• What you are asked to do:
Output the records exactly. Include every line.

[Version comparison data]
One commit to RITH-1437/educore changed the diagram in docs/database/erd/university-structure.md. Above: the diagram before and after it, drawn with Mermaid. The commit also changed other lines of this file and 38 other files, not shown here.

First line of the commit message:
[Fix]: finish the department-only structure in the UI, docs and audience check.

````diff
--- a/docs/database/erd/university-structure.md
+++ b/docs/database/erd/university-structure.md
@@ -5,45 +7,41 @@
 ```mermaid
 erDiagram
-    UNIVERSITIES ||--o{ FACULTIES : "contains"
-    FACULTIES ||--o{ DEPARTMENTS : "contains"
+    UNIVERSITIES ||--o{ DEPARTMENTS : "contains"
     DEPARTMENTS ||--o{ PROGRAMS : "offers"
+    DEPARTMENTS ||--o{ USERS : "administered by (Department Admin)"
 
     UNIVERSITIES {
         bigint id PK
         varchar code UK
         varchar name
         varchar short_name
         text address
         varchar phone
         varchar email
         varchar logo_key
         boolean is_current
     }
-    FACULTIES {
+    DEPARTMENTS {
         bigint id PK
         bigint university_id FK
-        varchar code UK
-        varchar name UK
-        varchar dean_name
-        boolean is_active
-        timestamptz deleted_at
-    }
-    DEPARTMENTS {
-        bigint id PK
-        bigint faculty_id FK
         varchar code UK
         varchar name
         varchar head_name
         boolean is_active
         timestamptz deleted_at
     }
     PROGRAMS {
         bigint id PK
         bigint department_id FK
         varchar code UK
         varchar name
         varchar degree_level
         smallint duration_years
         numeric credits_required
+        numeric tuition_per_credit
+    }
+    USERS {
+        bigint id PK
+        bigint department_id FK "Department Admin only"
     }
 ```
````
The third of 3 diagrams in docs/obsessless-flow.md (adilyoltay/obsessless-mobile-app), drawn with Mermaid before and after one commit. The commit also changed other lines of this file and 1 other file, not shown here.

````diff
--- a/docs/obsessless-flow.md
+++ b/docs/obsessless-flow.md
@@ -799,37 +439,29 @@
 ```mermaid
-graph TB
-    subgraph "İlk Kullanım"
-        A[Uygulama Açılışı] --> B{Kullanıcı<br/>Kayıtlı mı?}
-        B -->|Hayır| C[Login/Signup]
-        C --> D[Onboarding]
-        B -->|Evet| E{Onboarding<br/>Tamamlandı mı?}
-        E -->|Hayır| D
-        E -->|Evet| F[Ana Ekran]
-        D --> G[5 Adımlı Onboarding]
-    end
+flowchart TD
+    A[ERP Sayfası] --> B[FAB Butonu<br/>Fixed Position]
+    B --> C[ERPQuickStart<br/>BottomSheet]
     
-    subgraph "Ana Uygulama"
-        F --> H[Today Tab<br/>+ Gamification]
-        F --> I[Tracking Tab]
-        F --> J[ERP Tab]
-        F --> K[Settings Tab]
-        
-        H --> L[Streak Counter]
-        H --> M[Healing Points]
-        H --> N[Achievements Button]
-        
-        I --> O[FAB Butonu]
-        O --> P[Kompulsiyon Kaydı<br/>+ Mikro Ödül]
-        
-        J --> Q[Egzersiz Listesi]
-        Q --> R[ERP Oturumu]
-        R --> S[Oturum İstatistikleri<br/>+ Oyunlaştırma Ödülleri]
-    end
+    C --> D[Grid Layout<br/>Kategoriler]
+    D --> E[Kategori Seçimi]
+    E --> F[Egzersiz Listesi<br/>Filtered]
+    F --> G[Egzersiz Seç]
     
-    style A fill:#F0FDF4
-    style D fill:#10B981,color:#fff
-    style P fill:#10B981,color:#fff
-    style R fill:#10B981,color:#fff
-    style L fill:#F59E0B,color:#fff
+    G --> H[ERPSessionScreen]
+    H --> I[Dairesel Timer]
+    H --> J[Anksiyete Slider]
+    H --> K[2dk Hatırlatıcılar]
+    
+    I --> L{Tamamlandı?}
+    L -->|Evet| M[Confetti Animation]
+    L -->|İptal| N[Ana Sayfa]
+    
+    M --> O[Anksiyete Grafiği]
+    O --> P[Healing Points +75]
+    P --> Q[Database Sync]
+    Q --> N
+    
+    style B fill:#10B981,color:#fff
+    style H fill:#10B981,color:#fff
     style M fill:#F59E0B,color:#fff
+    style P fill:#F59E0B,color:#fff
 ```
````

• Written answer:
One commit to RITH-1437/educore changed the diagram in docs/database/erd/university-structure.md. Above: the diagram before and after it, drawn with Mermaid. The commit also changed other lines of this file and 38 other files, not shown here.

First line of the commit message:
[Fix]: finish the department-only structure in the UI, docs and audience check.

````diff
--- a/docs/database/erd/university-structure.md
+++ b/docs/database/erd/university-structure.md
@@ -5,45 +7,41 @@
 ```mermaid
 erDiagram
-    UNIVERSITIES ||--o{ FACULTIES : "contains"
-    FACULTIES ||--o{ DEPARTMENTS : "contains"
+    UNIVERSITIES ||--o{ DEPARTMENTS : "contains"
     DEPARTMENTS ||--o{ PROGRAMS : "offers"
+    DEPARTMENTS ||--o{ USERS : "administered by (Department Admin)"
 
     UNIVERSITIES {
         bigint id PK
         varchar code UK
         varchar name
         varchar short_name
         text address
         varchar phone
         varchar email
         varchar logo_key
         boolean is_current
     }
-    FACULTIES {
+    DEPARTMENTS {
         bigint id PK
         bigint university_id FK
-        varchar code UK
-        varchar name UK
-        varchar dean_name
-        boolean is_active
-        timestamptz deleted_at
-    }
-    DEPARTMENTS {
-        bigint id PK
-        bigint faculty_id FK
         varchar code UK
         varchar name
         varchar head_name
         boolean is_active
         timestamptz deleted_at
     }
     PROGRAMS {
         bigint id PK
         bigint department_id FK
         varchar code UK
         varchar name
         varchar degree_level
         smallint duration_years
         numeric credits_required
+        numeric tuition_per_credit
+    }
+    USERS {
+        bigint id PK
+        bigint department_id FK "Department Admin only"
     }
 ```
````
The third of 3 diagrams in docs/obsessless-flow.md (adilyoltay/obsessless-mobile-app), drawn with Mermaid before and after one commit. The commit also changed other lines of this file and 1 other file, not shown here.

````diff
--- a/docs/obsessless-flow.md
+++ b/docs/obsessless-flow.md
@@ -799,37 +439,29 @@
 ```mermaid
-graph TB
-    subgraph "İlk Kullanım"
-        A[Uygulama Açılışı] --> B{Kullanıcı<br/>Kayıtlı mı?}
-        B -->|Hayır| C[Login/Signup]
-        C --> D[Onboarding]
-        B -->|Evet| E{Onboarding<br/>Tamamlandı mı?}
-        E -->|Hayır| D
-        E -->|Evet| F[Ana Ekran]
-        D --> G[5 Adımlı Onboarding]
-    end
+flowchart TD
+    A[ERP Sayfası] --> B[FAB Butonu<br/>Fixed Position]
+    B --> C[ERPQuickStart<br/>BottomSheet]
     
-    subgraph "Ana Uygulama"
-        F --> H[Today Tab<br/>+ Gamification]
-        F --> I[Tracking Tab]
-        F --> J[ERP Tab]
-        F --> K[Settings Tab]
-        
-        H --> L[Streak Counter]
-        H --> M[Healing Points]
-        H --> N[Achievements Button]
-        
-        I --> O[FAB Butonu]
-        O --> P[Kompulsiyon Kaydı<br/>+ Mikro Ödül]
-        
-        J --> Q[Egzersiz Listesi]
-        Q --> R[ERP Oturumu]
-        R --> S[Oturum İstatistikleri<br/>+ Oyunlaştırma Ödülleri]
-    end
+    C --> D[Grid Layout<br/>Kategoriler]
+    D --> E[Kategori Seçimi]
+    E --> F[Egzersiz Listesi<br/>Filtered]
+    F --> G[Egzersiz Seç]
     
-    style A fill:#F0FDF4
-    style D fill:#10B981,color:#fff
-    style P fill:#10B981,color:#fff
-    style R fill:#10B981,color:#fff
-    style L fill:#F59E0B,color:#fff
+    G --> H[ERPSessionScreen]
+    H --> I[Dairesel Timer]
+    H --> J[Anksiyete Slider]
+    H --> K[2dk Hatırlatıcılar]
+    
+    I --> L{Tamamlandı?}
+    L -->|Evet| M[Confetti Animation]
+    L -->|İptal| N[Ana Sayfa]
+    
+    M --> O[Anksiyete Grafiği]
+    O --> P[Healing Points +75]
+    P --> Q[Database Sync]
+    Q --> N
+    
+    style B fill:#10B981,color:#fff
+    style H fill:#10B981,color:#fff
     style M fill:#F59E0B,color:#fff
+    style P fill:#F59E0B,color:#fff
 ```
````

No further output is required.